### Dataset content

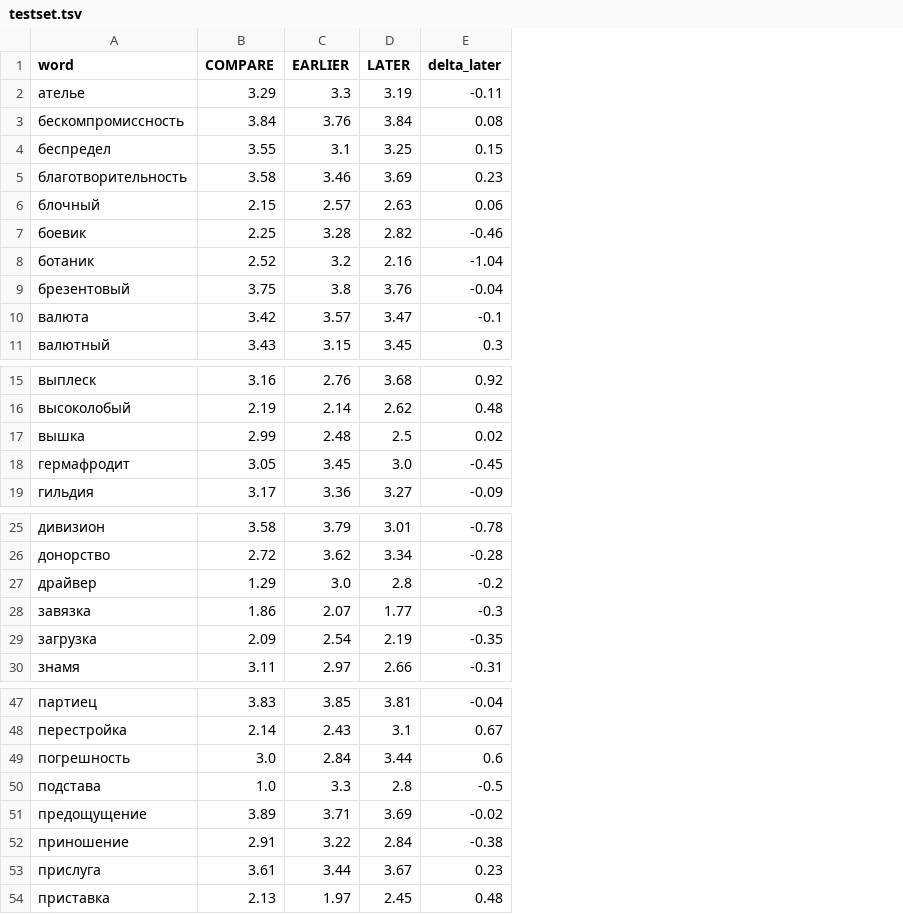
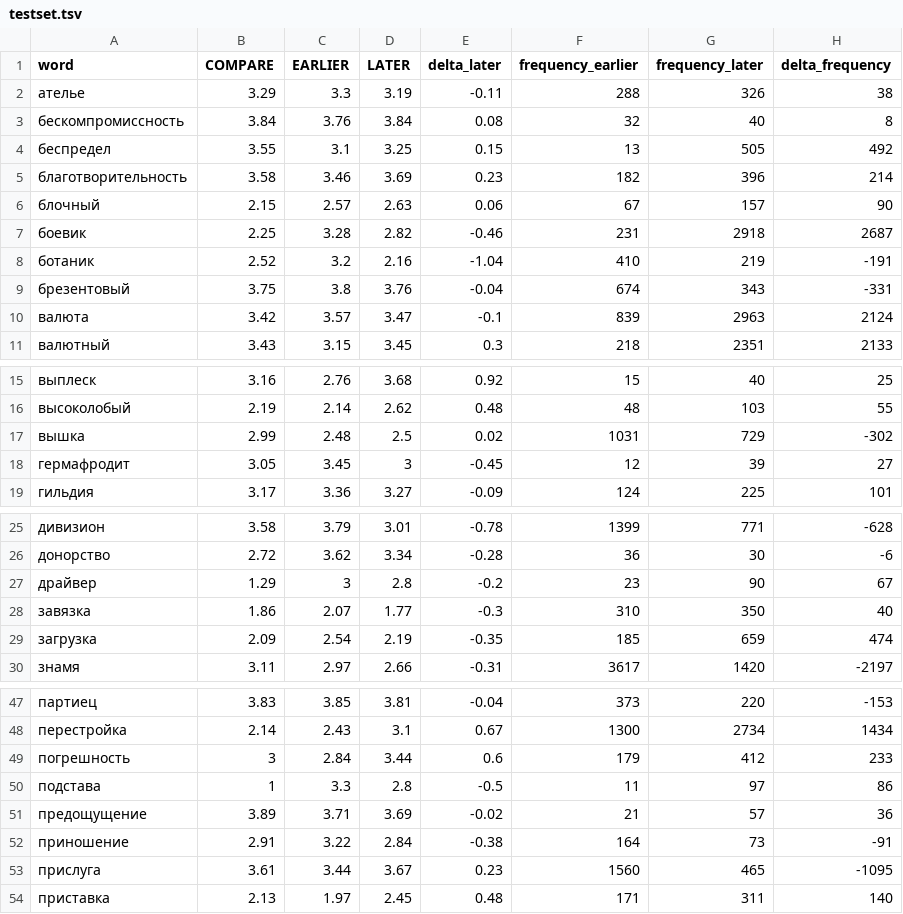
Before and after one commit to juliarodina/RuSemShift, a TSV file: rusemshift_2/testset.tsv, drawn as a sheet; only a part is shown, gaps mark what is left out; the diff names each change by its address in the sheet, - before the commit and + after, or states it on an @@ line.

```diff
--- a/rusemshift_2/testset.tsv
+++ b/rusemshift_2/testset.tsv
+column F (frequency_earlier), rows 2-11: 288 | 32 | 13 | 182 | 67 | 231 | 410 | 674 | 839 | 218; rows 15-19: 15 | 48 | 1031 | 12 | 124; rows 25-30: 1399 | 36 | 23 | 310 | 185 | 3617; rows 47-54: 373 | 1300 | 179 | 11 | 21 | 164 | 1560 | 171
+column G (frequency_later), rows 2-11: 326 | 40 | 505 | 396 | 157 | 2918 | 219 | 343 | 2963 | 2351; rows 15-19: 40 | 103 | 729 | 39 | 225; rows 25-30: 771 | 30 | 90 | 350 | 659 | 1420; rows 47-54: 220 | 2734 | 412 | 97 | 57 | 73 | 465 | 311
+column H (delta_frequency), rows 2-11: 38 | 8 | 492 | 214 | 90 | 2687 | -191 | -331 | 2124 | 2133; rows 15-19: 25 | 55 | -302 | 27 | 101; rows 25-30: -628 | -6 | 67 | 40 | 474 | -2197; rows 47-54: -153 | 1434 | 233 | 86 | 36 | -91 | -1095 | 140
-D18 (LATER): 3.0
+D18 (LATER): 3
-C27 (EARLIER): 3.0
+C27 (EARLIER): 3
-B49 (COMPARE): 3.0
+B49 (COMPARE): 3
-B50 (COMPARE): 1.0
+B50 (COMPARE): 1
```
Also changed, not shown: rusemshift_1/testset.tsv, rusemshift_1/testset_filtered.tsv, 3 other files.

### Task instructions
Give the data again exactly as it stands, apart from the pictures.

### Solution below
Before and after one commit to juliarodina/RuSemShift, a TSV file: rusemshift_2/testset.tsv, drawn as a sheet; only a part is shown, gaps mark what is left out; the diff names each change by its address in the sheet, - before the commit and + after, or states it on an @@ line.

```diff
--- a/rusemshift_2/testset.tsv
+++ b/rusemshift_2/testset.tsv
+column F (frequency_earlier), rows 2-11: 288 | 32 | 13 | 182 | 67 | 231 | 410 | 674 | 839 | 218; rows 15-19: 15 | 48 | 1031 | 12 | 124; rows 25-30: 1399 | 36 | 23 | 310 | 185 | 3617; rows 47-54: 373 | 1300 | 179 | 11 | 21 | 164 | 1560 | 171
+column G (frequency_later), rows 2-11: 326 | 40 | 505 | 396 | 157 | 2918 | 219 | 343 | 2963 | 2351; rows 15-19: 40 | 103 | 729 | 39 | 225; rows 25-30: 771 | 30 | 90 | 350 | 659 | 1420; rows 47-54: 220 | 2734 | 412 | 97 | 57 | 73 | 465 | 311
+column H (delta_frequency), rows 2-11: 38 | 8 | 492 | 214 | 90 | 2687 | -191 | -331 | 2124 | 2133; rows 15-19: 25 | 55 | -302 | 27 | 101; rows 25-30: -628 | -6 | 67 | 40 | 474 | -2197; rows 47-54: -153 | 1434 | 233 | 86 | 36 | -91 | -1095 | 140
-D18 (LATER): 3.0
+D18 (LATER): 3
-C27 (EARLIER): 3.0
+C27 (EARLIER): 3
-B49 (COMPARE): 3.0
+B49 (COMPARE): 3
-B50 (COMPARE): 1.0
+B50 (COMPARE): 1
```
Also changed, not shown: rusemshift_1/testset.tsv, rusemshift_1/testset_filtered.tsv, 3 other files.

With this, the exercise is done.